Octet rule in the problem of structure database autogeneration

Nowadays, it is evident that the preliminary investigation of desired properties of chemical compounds is the most efficient way for most researches to search for new functional materials. It allows to optimize time and expences  dramatically by the elimination of inappropriate candidates at early stages of the process. The majority of such pre-screening approaches are based on QSPR analysis that implies application of regression models, genetic algorithms, neural networks, deep learning, etc. However, the selection of the compound set to choose from (especially in unexplored regions of chemical space) remains a non-trivial task. In this respect, there is a growing in the generation of virtual libraries of chemical systems.

For virtual compounds (i.e, for those that have not been synthesized yet) there is a possibility to calculate various physic-chemical properties such as refractive indices, constants of dissociation, boiling and melting points, lipophilicity, electronic, mass, NMR, and infra-red spectra, etc. Databases that accumulate these structures and their characteristics provide an easy way for search, systematization, and identification of compounds and open vast opportunities in machine learning for chemical needs. However, such approaches require immense computational capabilities to perform calculations and to store the values of desired properties.

Several projects are trying to overcome the problem of virtual compounds generation. Ones of the most promising are GDB [link], ChEMBL [link] and OMG [link]. Recently, the research group from Fraunhofer Institute for Algorithms and Scientific Computing proposed an algorithm based on the octet rule [link] that allows selecting structures from the overall generated graphs according to the following chemical considerations. The authors define the ‘valid chemistry’ as molecules in which all electrons are located in a complete electronic shell i.e., the correct number of electrons and electroneutrality of the molecule as a whole:


where \nu_{i} is the number of bonds where the ith atom is involved. The octet rule implicitly allows accounting Lewis structures, because it does not require every atom to be neutral by itself.

Such an algorithm has a number of advantages because it does not rely on predefined sets of atom valences that are obtained by the empiric data. It proposes some kind of ab initio approach to the generation of virtual compounds.

The stages of the generation are shown in the following figure:

Generation scheme

The decision on whether two compounds are mesomeric or tautomeric to each other is made based on the values of specially developed “keys”. The first one serves to eliminate automorphic structures, the second – mesomeric and the last one allows to exclude tautomers.

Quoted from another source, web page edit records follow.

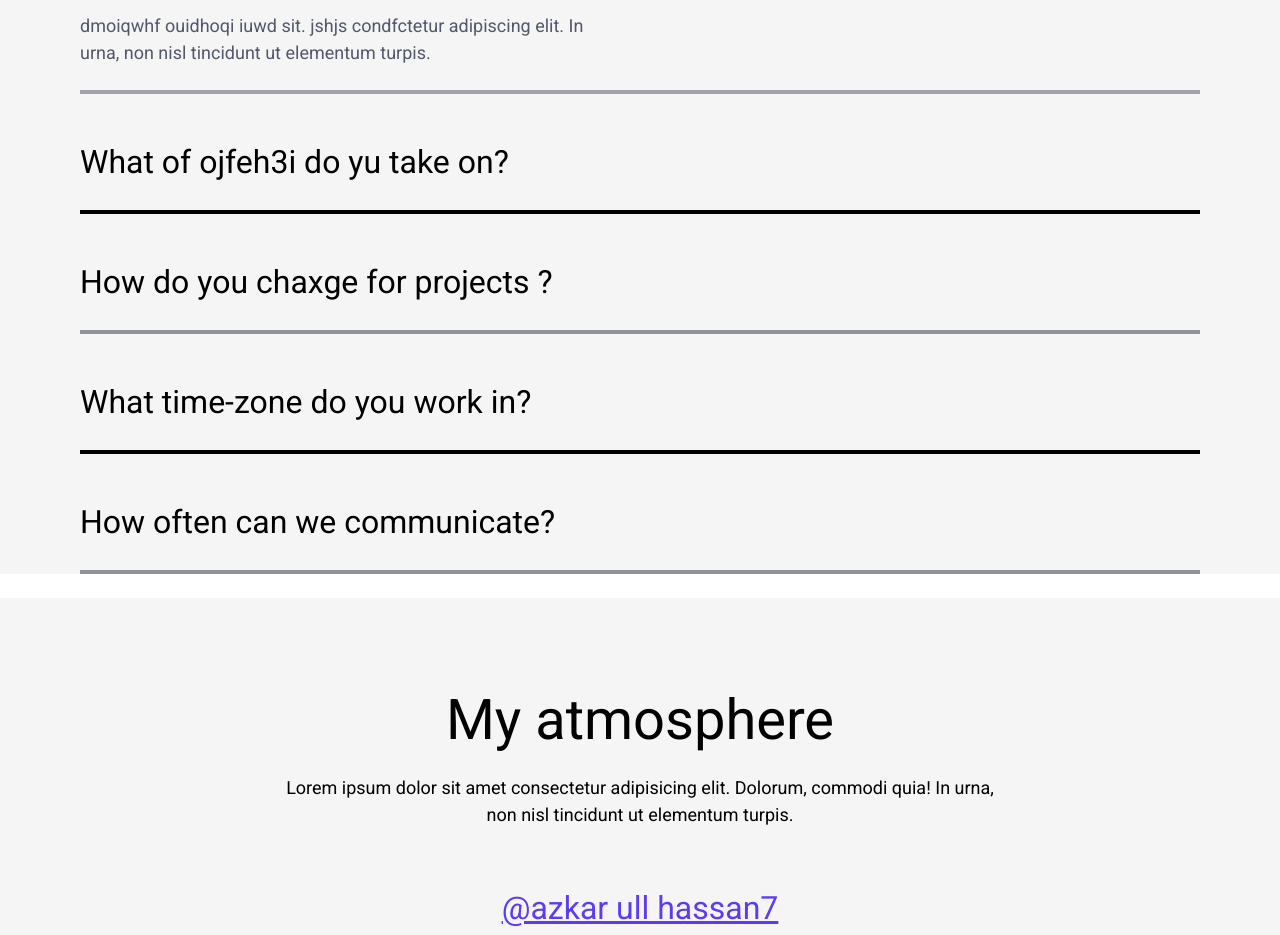
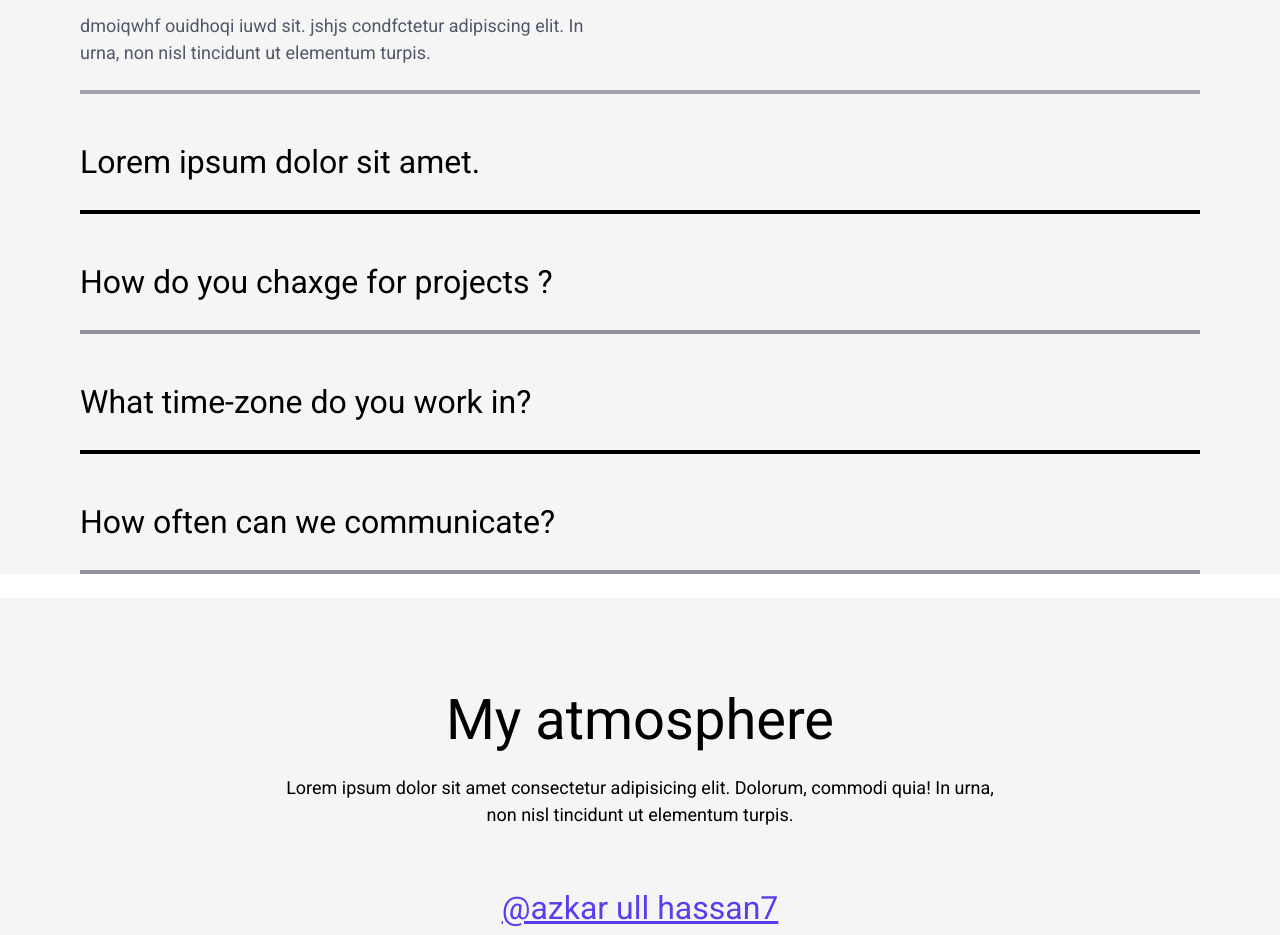
Before and after one commit to azkarullhassan/SD-profolio, a Next.js app: page / in a window 1280 px wide. Shown: the part 5160-6095 px from the top of the page. Built offline with nearby package versions, Linux system fonts and the light colour scheme.

Commit message:
first commit

```diff
--- a/app/components/Seven.jsx
+++ b/app/components/Seven.jsx
@@ -14,7 +14,7 @@ const Seven = () => {
        <div className=' h-0.5 border-2 border-[#a2a0ad] my-6'></div>
 
        <div className='flex justify-between pt-5 '>
-           <h1 className='font-medium md:text-[32px] text-[18px]  '>What  of ojfeh3i do yu take on?</h1>
+           <h1 className='font-medium md:text-[32px] text-[18px]  '>Lorem ipsum dolor sit amet.</h1>
            <ion-icon name="add-circle-outline" size="large"></ion-icon>
        </div>
        <div className=' h-0.5 border-2 border-[#000000] my-6'></div>
```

However, identification of tautomers remains uncertain due to potential miscomprehension of the IUPAC definition by authors

… ethenol is tautomeric to ethanal and 1-hexene is tautomeric to 2-hexene, regardless of the interconversion time-scale. Also, we thus define the zwitterionic forms of amino acids to be tautomers of the nonionic forms and tautomerism to be a transitive relation: if both pairs 1-hexene/2-hexene and 2-hexene/3-hexene are tautomers, then also 1-hexene and 3-hexene are tautomers …

Whereas it is known that the case of ethenol/ethanal is a well-known example of keto-enol tautomerism: these two compounds are in the equilibrium, and the ratio [keto]/[enol] is near 10^7; the case of hex-1-ene and hex-2-ene represent two separate compounds that do not transform into each other under regular conditions. Notably, it is not the case for hex-1-ene/hex-3-ene pair. Consequently, based on the example of these alkene isomers, such selection rule will lead to systematical attribution of different alkenes/alkynes/etc. to the tautomers. Moreover, the question about optical isomers and conformers, that also might be removed or incorrectly classified remains opened (because authors have not discussed these problems). As seen, the mentioned limitation for the isomers with a different arrangement of double/triple bonds, however, would affect the general concept of the selection procedure.

To validate the generated virtual compounds, authors performed def2TZVP/DFT calculations for the set of 96 structures with three non-hydrogen atoms. First, the unclear moment is quite a questionable basis set choice, considering the fact that the systems are built only of C, N, O and F atoms, while the mentioned basis is developed for heavier atoms. Secondly, it is well known, that single ab initio calculation using only one basis set is not reliable and in certain cases may give an incorrect result. And the last, there is no data about initial approximation for geometry optimization. Likely, initial geometry is formed by the tabulated values of bond length, valence and dihedral angles. It means, that there may be unnecessary degeneration, that potentially leads to problematic structures. To exclude possible unstable solutions, it is necessary to analyze Hessian elements for negative values.

In summary, I believe that for the purpose of primary validation, the up-to-date semi-empirical approaches are sufficient enough. These methods are not computationally expensive and are suitable for large number of molecules, containing even several dozens of non-hydrogen atoms. The proposed generation algorithm, in contrast to earlier developed, has an important advantage- it does not include any predefined empiric considerations. It implies only chemical logic. However, it seems to be working fine only for atoms of the second-row elements. Generalization of the algorithm onto d-elements is not obvious, especially when it comes to metal complexes.